The "Not So" Formularies On Medicare Part D Are Better Than Before
There are so many articles on Medicare Part D, but don’t expect rave reviews. Because while it was created with the best intentions that the federal government could muster, the fact is, Medicare Part D has had less than stellar reviews, and that tells you something when you consider that it only came into law two years ago in January, 2006.
It was hopeful in the beginning. In the past, Medicare recipients could only access prescription drugs when it was incidental to their hospital or outpatient care.
Part D, on the other hand, promised its intended constituents a chance to save on their prescription drug costs through a drug plan.
In real life, a Medicare recipient could have access to Part D coverage if they enrolled in a stand-alone Prescription Drug Plan or PDP or through a Medicare Advantage Plan with coverage on prescription drugs. Not all drugs are treated the same under Part D.
The plan providers gave the incentive for recipients to choose certain drug classes over others through different tiered formularies.
Having different formularies adversely affected Part D plan holders. In most cases, they are unable to find plans that cover all their needed prescription medicines. And since the drugs are priced at profit, it’s rare that they could get their medicines in adequate necessary amounts. This only underscores the fact that the federal government has not been able to haggle for lower prices with the large pharmaceutical firms. This too also highlights the government’s original intention to make the private sector the implementing force behind Medicare Part D.
So it is not surprising to find many articles on Part D putting it down as “messy”, even going as far as substituting the D with “disaster” instead of drugs. Having an unregulated overall system has invariably compromised the overall accessibility of commercial-quality prescription drugs.
Since state-managed Medicare programs have little or no access to data, specifically on prescription drug claims by Medicare recipients, they have essentially been unable to manage their overall healthcare. This is especially true for dual-eligibles or people who both have Medicare and Medicaid. The Medicare Part D industry is a largely unregulated industry and you have plan providers and their different formularies – probably the only regulation to Part D is that all claims are reimbursed by the Centers for Medicare and Medicaid Services.
So, should we just scrap Part D altogether and go back to the old Medicare insurance system? Not really. Lest you be nostalgic, in the old days, your prescription drugs could only be covered when they were incidental and necessary to your outpatient care. You had to contend with many drug restrictions back then.

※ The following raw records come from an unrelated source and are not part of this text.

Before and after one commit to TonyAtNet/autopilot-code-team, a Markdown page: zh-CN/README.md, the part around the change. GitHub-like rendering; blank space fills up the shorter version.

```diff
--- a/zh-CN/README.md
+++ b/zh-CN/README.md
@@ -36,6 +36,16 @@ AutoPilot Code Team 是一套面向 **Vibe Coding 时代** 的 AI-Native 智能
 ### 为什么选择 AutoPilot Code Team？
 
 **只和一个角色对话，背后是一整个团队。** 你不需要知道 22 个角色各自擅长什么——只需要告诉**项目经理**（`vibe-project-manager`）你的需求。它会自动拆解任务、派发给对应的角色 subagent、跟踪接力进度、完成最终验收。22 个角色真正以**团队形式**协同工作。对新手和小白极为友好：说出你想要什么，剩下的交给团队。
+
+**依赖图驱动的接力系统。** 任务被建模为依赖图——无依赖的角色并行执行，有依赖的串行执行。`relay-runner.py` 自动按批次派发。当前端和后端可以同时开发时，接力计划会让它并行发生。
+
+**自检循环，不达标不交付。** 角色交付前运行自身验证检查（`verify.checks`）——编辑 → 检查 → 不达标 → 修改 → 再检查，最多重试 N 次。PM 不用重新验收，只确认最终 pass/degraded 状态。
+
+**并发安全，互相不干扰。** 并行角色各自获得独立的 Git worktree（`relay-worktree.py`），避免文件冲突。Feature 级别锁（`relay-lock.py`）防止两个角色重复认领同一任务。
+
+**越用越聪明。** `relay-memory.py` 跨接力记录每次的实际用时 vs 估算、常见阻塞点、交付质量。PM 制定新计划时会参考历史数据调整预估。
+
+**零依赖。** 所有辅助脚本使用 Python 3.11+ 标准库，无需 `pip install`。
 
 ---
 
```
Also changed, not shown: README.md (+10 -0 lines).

What the federal government can do is to regulate the formularies of the different plan providers and negotiate the prices of drugs.

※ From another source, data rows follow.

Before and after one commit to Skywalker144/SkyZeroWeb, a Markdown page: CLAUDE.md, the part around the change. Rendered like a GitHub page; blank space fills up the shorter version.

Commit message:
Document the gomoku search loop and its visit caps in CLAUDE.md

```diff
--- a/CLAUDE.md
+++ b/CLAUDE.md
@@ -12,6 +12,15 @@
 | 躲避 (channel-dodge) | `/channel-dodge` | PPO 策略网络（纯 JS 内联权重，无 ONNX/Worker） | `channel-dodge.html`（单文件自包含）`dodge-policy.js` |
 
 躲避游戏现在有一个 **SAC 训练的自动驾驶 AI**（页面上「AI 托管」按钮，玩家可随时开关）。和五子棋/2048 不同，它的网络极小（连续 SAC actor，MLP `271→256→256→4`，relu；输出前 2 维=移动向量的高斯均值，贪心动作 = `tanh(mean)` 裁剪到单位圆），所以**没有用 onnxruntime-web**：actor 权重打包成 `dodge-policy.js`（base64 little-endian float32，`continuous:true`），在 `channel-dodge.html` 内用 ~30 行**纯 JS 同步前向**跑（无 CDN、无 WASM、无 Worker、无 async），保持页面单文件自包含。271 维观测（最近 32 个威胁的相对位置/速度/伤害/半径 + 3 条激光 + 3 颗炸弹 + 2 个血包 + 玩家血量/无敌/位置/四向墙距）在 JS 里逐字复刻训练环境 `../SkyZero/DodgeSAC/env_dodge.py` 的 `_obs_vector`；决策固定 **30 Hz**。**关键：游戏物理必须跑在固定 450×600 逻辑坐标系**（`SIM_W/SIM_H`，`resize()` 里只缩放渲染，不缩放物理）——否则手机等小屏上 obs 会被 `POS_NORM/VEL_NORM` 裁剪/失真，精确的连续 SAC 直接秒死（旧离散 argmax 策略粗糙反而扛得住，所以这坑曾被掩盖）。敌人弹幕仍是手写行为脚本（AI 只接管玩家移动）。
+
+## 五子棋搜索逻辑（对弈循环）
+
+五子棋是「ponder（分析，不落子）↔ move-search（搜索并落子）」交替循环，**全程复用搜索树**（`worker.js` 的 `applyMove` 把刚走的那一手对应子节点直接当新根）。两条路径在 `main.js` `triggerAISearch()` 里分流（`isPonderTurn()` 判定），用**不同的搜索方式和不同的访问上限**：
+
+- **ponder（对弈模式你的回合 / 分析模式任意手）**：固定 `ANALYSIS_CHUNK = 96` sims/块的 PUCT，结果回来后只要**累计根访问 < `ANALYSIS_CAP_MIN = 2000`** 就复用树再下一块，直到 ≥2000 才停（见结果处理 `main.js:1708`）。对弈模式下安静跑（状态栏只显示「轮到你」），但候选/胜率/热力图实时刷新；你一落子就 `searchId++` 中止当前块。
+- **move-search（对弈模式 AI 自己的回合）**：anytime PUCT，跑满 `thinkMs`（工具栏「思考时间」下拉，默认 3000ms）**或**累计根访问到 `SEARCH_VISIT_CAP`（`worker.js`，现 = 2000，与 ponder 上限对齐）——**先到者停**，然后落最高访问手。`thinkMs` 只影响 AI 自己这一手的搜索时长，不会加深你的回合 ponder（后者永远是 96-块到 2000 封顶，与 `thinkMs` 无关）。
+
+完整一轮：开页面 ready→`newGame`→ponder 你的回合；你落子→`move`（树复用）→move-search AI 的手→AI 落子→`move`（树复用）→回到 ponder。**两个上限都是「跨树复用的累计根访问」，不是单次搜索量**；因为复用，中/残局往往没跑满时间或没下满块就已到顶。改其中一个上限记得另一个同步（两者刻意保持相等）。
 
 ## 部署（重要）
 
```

The rest of the government’s efforts should be in line with the end-in-mind of providing adequate healthcare to Medicare recipients more than anything else.